- Editorial NoteScience, Activism, and Collaboration: Stories from Transitional Spaces
This issue has coalesced thematically around the diverse, contingent, and contradictory contexts that both opened and restricted opportunities for women’s involvement in science and political activism. The authors of the first two articles share an interest in women in science, even if their themes are separated by time and place. One highlights a collaborative environment of observational astronomy in Enlightenment France, itself hotly divided over the presence and visibility of the femmes savantes in the scientific discoveries of the age. The other addresses new work options carved out by the first generation of trained female medical doctors in Weimar Germany. Operating in a hostile environment favoring male doctors after the First World War, this female cohort found paths to self-fulfillment through the evolving social welfare commitments undergirding the Republic. The next three articles, which examine the uncertainties of the early Cold War era in Greece and East Germany and women’s entry into electoral politics in 1968 America, capture the importance of transitional moments for re-assessing feminist activism and new state agendas. In addition, the shifting contexts push these authors to consider the historically important analytical matters of continuity and change. We also feature a contemporary collaborative moment of our own in a forum format. To honor Leila Rupp, the former editor of the Journal of Women’s History (1997–2005) and active member of the Board of Trustees (2008–2013), we held a panel at the 2016 annual meeting of the American Historical Association (AHA) in Atlanta. We wanted to highlight the truly pathfinding impact of Rupp’s diverse scholarship and sketch the “worlds of women” that she has mentored, touched, and shaped. Our forum presents this panel in written form. It also continues our efforts to recognize the intimate connections and intense intellectual work that characterize our own collaboration in feminist scholarship through the Journal and beyond. We round out the issue, as usual, with a number of informative book review essays.

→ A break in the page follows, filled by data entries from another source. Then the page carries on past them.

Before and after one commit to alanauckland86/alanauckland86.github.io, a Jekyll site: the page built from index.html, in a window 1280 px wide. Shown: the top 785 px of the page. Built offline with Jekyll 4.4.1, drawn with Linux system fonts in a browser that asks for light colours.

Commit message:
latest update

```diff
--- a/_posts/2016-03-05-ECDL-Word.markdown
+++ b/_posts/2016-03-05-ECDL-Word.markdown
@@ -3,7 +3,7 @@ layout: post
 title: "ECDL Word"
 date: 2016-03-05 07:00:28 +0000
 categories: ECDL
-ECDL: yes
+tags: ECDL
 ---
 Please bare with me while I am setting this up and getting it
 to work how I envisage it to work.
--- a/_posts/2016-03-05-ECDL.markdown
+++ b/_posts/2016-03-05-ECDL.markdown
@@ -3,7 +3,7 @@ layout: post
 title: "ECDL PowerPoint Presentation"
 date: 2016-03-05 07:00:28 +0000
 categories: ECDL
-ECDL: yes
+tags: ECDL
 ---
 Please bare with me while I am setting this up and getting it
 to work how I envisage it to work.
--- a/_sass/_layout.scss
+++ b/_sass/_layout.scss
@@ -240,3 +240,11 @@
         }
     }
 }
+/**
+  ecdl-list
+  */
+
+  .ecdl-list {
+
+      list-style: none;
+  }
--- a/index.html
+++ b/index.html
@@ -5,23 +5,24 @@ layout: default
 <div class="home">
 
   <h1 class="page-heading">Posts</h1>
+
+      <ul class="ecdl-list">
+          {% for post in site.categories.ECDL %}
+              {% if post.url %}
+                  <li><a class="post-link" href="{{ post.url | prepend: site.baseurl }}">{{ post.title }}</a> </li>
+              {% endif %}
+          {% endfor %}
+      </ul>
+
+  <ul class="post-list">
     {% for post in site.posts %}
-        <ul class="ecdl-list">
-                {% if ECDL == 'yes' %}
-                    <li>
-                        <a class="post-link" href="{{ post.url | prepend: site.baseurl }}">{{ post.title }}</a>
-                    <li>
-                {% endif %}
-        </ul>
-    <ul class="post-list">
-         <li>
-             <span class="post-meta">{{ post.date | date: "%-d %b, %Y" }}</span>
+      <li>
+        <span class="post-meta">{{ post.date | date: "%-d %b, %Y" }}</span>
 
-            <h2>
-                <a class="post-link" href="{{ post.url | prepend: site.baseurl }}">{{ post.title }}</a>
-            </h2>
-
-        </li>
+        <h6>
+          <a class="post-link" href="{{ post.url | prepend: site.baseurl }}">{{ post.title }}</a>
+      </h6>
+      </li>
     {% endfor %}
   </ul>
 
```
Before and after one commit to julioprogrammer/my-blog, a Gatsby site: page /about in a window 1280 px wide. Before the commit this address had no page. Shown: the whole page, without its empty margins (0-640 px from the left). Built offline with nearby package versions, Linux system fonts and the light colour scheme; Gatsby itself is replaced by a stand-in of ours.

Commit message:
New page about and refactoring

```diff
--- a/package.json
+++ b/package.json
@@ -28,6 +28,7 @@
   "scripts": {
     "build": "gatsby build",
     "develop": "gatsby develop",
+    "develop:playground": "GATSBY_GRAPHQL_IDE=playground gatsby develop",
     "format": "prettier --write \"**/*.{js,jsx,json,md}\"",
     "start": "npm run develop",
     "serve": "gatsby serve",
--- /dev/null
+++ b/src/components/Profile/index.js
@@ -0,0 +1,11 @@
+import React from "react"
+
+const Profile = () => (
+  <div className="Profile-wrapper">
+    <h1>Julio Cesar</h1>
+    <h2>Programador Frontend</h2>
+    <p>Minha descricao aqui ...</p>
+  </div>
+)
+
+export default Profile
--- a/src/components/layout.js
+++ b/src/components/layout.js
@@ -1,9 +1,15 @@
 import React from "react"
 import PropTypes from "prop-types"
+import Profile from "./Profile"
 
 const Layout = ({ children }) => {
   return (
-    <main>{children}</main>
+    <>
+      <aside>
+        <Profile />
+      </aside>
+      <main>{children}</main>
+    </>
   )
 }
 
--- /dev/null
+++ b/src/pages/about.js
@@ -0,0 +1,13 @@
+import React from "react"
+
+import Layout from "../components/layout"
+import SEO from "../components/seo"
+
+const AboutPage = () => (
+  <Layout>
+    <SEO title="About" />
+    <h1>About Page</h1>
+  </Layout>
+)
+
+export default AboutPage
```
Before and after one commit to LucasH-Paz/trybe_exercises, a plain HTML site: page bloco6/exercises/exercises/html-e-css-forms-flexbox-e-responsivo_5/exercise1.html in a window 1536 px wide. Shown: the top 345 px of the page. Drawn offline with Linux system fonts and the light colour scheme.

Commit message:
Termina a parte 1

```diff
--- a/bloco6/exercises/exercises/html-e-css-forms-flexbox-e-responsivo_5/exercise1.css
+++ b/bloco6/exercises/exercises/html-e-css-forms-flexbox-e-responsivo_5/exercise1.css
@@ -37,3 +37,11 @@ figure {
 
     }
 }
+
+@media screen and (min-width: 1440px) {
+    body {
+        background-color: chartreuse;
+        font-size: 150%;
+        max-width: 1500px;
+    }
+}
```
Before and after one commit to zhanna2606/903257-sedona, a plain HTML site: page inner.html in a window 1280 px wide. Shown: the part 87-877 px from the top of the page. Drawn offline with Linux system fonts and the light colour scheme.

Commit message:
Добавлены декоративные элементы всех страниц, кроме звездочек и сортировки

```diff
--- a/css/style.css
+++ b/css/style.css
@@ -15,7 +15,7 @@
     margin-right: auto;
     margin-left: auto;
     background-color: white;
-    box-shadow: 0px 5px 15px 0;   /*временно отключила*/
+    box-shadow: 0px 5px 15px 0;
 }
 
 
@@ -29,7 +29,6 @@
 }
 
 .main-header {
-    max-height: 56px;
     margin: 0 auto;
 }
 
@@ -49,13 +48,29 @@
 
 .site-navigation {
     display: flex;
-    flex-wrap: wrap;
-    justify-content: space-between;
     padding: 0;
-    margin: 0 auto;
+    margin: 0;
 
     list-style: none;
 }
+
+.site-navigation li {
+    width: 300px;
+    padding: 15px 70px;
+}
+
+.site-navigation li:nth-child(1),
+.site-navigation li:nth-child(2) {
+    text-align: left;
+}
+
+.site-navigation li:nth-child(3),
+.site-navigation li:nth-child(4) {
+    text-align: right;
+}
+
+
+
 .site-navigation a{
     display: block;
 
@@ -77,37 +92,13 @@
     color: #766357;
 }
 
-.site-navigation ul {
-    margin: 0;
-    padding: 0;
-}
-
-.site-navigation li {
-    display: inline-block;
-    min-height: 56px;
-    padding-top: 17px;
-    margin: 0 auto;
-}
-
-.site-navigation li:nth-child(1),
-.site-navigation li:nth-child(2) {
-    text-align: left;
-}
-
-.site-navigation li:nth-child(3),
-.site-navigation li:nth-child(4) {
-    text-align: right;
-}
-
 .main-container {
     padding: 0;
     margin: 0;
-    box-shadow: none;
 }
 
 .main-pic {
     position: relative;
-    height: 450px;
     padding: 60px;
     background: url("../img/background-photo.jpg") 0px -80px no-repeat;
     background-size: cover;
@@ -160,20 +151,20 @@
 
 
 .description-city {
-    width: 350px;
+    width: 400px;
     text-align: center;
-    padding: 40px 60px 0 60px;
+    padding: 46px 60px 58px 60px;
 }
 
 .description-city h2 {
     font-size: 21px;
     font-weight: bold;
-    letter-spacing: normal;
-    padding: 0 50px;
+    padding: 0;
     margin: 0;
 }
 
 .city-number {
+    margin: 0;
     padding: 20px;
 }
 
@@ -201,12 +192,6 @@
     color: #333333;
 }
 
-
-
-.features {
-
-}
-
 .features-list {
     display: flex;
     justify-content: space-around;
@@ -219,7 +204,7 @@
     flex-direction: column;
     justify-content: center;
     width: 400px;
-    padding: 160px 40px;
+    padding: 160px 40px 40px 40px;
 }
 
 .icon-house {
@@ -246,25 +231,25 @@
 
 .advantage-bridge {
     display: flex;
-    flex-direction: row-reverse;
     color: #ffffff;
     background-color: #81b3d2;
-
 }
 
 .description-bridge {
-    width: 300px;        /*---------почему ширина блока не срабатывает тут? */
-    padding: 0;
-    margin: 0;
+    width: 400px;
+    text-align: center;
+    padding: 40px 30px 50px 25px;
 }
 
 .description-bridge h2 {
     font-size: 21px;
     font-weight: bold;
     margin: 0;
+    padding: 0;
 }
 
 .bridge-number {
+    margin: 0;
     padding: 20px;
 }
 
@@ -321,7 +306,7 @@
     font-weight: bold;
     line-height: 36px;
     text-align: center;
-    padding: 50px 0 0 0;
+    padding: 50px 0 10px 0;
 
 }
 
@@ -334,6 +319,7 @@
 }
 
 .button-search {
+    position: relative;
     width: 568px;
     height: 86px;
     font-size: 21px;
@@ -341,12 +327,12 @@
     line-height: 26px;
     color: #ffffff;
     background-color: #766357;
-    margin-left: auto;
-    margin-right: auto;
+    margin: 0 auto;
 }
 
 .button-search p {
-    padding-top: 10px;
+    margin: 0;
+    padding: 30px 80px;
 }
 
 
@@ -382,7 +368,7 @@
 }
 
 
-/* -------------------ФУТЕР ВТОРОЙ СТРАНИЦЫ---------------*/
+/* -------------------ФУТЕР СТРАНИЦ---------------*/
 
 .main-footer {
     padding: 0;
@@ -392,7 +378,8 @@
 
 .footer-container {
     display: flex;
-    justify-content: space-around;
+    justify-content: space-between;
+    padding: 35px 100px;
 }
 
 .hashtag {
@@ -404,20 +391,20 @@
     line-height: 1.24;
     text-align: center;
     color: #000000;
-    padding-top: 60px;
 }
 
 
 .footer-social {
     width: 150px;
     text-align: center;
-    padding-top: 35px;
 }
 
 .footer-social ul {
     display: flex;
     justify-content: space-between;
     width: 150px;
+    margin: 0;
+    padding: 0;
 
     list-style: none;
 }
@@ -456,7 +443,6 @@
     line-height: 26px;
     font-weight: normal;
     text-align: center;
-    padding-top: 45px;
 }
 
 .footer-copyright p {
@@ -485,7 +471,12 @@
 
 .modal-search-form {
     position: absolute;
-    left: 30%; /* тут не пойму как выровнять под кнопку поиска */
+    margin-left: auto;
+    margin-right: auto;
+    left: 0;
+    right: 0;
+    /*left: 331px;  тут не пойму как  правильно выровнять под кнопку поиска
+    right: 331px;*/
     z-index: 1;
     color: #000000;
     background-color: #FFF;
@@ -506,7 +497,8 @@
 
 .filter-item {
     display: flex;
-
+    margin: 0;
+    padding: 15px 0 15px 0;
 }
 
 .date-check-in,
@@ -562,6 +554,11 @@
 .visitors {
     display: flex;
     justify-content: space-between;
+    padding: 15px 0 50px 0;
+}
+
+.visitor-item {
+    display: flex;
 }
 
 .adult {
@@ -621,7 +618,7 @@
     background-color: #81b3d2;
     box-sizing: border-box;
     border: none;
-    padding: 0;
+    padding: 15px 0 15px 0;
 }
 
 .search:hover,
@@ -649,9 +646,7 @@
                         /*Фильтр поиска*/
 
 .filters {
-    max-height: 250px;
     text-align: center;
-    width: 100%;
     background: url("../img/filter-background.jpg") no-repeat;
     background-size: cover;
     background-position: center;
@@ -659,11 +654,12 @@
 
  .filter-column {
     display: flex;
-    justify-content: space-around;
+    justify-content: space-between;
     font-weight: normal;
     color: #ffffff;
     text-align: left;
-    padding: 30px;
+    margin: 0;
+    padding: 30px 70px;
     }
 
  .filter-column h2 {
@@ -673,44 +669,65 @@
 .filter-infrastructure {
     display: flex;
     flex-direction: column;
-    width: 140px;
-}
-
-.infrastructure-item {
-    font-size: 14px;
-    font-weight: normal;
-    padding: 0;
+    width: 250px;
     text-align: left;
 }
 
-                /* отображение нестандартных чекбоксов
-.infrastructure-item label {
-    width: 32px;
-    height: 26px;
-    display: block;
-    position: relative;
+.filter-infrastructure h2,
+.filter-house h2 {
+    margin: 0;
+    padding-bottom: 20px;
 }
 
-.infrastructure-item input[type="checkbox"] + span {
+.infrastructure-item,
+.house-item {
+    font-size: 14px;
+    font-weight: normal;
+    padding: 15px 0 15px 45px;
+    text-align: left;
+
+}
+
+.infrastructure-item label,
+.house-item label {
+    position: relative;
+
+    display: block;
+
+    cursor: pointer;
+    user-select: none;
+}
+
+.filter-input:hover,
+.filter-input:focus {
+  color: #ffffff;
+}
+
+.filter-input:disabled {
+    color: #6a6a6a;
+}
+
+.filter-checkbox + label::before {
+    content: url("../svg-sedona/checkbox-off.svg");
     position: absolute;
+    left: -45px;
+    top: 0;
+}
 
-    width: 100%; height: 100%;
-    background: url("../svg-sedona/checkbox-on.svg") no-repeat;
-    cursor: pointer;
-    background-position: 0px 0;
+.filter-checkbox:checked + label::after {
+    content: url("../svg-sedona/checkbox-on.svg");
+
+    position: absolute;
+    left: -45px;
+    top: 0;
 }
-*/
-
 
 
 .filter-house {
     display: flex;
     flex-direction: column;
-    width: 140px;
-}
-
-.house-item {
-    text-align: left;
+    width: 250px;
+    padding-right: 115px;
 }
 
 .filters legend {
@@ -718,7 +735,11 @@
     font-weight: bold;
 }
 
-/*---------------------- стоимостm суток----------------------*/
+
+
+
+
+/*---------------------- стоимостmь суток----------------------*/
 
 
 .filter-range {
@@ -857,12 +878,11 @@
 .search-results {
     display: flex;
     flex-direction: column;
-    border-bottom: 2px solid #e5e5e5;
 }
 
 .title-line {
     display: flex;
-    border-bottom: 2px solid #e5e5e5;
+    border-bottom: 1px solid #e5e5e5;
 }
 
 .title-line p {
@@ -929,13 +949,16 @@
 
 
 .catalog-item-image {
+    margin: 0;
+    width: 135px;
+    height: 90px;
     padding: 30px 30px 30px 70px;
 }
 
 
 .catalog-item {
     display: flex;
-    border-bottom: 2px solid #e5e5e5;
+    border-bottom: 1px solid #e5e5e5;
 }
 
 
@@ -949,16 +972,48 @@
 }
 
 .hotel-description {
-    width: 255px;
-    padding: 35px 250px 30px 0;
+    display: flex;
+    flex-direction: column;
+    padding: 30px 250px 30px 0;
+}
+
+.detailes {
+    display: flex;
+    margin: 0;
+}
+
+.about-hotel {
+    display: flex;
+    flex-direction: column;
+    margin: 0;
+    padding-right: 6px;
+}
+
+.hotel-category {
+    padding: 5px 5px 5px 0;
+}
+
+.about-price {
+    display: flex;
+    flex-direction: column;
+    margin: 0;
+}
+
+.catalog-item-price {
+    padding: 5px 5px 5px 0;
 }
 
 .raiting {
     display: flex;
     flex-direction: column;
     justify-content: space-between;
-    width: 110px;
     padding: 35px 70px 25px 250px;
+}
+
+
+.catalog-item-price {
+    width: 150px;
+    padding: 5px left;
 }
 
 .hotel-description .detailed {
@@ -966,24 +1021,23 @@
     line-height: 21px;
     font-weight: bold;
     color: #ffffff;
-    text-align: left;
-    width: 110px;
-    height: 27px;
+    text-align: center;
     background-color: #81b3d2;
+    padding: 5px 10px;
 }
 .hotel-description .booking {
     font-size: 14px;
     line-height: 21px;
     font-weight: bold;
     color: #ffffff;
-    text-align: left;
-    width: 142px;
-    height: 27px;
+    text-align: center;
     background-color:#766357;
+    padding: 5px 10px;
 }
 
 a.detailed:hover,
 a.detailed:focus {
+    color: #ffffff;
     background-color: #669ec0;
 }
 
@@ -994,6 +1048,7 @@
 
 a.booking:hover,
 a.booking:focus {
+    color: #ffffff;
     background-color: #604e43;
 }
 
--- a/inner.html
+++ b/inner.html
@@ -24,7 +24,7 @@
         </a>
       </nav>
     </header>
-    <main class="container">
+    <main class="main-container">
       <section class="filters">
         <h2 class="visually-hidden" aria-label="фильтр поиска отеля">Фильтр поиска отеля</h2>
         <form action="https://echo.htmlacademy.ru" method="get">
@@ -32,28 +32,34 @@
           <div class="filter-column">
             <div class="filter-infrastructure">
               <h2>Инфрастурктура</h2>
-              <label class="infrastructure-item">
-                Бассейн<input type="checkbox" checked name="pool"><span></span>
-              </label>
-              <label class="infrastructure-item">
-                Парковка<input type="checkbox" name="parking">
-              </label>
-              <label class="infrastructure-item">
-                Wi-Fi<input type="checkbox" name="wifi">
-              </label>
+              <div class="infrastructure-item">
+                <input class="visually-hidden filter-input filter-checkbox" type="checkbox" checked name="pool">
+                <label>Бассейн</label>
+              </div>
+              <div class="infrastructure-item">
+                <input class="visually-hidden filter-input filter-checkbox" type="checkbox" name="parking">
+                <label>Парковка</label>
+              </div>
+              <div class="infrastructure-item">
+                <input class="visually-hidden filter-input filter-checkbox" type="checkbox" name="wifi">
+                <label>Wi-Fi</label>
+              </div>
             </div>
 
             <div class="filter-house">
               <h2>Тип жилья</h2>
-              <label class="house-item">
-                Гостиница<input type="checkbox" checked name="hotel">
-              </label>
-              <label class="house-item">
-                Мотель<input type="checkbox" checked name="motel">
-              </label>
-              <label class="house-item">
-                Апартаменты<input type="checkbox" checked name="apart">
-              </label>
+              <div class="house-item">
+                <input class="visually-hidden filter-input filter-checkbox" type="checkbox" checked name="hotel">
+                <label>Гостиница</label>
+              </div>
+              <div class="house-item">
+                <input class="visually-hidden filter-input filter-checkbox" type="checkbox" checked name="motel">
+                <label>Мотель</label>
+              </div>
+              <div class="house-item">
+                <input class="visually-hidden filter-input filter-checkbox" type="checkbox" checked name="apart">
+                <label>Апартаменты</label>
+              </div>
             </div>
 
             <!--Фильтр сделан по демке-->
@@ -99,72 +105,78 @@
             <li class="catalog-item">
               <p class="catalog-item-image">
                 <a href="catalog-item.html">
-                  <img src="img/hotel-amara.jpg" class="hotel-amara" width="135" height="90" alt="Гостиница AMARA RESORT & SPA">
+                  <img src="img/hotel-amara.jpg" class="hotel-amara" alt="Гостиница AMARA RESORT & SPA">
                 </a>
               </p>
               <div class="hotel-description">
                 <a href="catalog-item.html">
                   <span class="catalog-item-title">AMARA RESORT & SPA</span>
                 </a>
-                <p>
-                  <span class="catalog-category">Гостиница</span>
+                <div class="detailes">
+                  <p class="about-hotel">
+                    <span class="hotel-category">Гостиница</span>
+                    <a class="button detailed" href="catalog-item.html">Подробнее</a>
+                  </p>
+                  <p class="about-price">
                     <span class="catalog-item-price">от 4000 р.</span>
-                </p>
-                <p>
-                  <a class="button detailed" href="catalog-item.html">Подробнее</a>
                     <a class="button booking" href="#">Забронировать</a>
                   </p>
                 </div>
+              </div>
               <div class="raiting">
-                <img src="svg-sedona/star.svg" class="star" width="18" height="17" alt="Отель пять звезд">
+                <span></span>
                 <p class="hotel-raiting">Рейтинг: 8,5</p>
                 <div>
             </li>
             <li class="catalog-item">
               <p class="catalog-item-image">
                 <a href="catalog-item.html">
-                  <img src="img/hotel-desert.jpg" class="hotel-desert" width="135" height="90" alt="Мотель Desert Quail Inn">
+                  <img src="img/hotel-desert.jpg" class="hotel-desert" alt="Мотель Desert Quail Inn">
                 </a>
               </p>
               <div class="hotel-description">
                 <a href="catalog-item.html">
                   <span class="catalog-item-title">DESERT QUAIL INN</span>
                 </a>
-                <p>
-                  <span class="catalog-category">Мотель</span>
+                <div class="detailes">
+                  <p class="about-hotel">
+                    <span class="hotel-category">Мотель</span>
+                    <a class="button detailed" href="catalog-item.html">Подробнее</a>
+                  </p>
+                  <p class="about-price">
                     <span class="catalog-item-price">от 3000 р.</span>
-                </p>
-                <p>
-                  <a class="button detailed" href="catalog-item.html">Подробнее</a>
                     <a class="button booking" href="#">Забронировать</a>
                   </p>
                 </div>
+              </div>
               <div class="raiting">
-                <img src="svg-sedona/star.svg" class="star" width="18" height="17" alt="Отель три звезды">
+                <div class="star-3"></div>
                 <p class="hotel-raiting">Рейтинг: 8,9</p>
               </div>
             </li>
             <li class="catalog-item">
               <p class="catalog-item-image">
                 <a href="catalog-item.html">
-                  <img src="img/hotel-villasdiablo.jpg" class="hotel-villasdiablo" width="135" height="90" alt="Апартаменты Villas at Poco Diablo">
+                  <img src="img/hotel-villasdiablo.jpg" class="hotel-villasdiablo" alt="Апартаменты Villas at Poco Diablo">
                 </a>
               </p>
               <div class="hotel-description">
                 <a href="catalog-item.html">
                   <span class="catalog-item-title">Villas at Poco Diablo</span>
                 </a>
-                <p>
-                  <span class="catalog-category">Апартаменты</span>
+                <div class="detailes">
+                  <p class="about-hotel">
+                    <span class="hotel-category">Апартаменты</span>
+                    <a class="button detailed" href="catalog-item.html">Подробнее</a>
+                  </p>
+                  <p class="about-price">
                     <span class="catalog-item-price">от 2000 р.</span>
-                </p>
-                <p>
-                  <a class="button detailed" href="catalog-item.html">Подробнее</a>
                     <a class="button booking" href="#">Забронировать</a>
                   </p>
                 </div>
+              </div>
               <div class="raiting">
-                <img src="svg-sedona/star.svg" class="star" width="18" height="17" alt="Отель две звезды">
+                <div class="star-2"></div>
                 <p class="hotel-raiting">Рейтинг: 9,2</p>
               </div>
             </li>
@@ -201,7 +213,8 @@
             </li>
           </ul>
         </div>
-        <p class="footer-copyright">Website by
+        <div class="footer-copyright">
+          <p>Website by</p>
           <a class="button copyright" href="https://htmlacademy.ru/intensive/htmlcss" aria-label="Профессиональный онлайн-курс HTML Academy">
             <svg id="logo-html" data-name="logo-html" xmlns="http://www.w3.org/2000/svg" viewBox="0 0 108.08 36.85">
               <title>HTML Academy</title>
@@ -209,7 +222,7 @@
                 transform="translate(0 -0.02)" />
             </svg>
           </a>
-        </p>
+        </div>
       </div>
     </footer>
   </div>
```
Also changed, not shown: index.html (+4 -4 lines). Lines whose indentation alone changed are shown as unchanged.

As Meghan K. Roberts shows in “Learned and Loving,” the place of lettered women in the science of the day was a matter of intense intellectual debate and controversy in Enlightenment France. Many prominent male scientists rejected women altogether for intellectual inquiry; others used women collaborators but failed to credit their work in their own highly visible publications; and a few among them promoted and defended “brilliant women.” Answers were not simple, either, for the women scientists, as they feared public recognition would elicit scorn, sexual innuendo, or [End Page 7] derision, and tarnish their reputations. But, Roberts shows, it was precisely this contradictory context that permitted a few male scientists—notably the well-known observational astronomer Joseph Jérôme de Lalande who is the central figure in this cultural history of science—not only to draw on women’s talents for their laboratory research but to credit them extensively in their own publications. After all, observational astronomy was an unusually collaborative enterprise. In this respect, Roberts admits, Lalande was an outlier and non-representative figure; the point holds true for the transitional decades after the French Revolution as well, when public sentiments about proper gender roles and new understandings of scientific objectivity turned decisively against the intellectual woman. Yet, even in this transformed context, Lalande continued to champion femmes savantes. The reference to “loving” in Robert’s title captures the ambiguities and limitations of Lalande’s extraordinary mentorship. As revealed in his public and private writings, Lalande depicted the women in his lab as respectable women, “paragons of love and brilliance,” whose “lives were compatible with ideals of virtuous femininity and social utility.” He never saw them as “independent agents.” Placing Lalande on the spectrum of Enlightenment thought nonetheless, Roberts writes, “add[s] a new layer to our understanding of the opportunities available to and constraints placed upon” the learned woman in Enlightenment science.
In “Finding a Space in Schools,” Melissa Kravetz draws attention to the new context of social welfare regulations as part of Germany’s transition to the Weimar Republic after World War I. As in many European countries, the immediate post-war...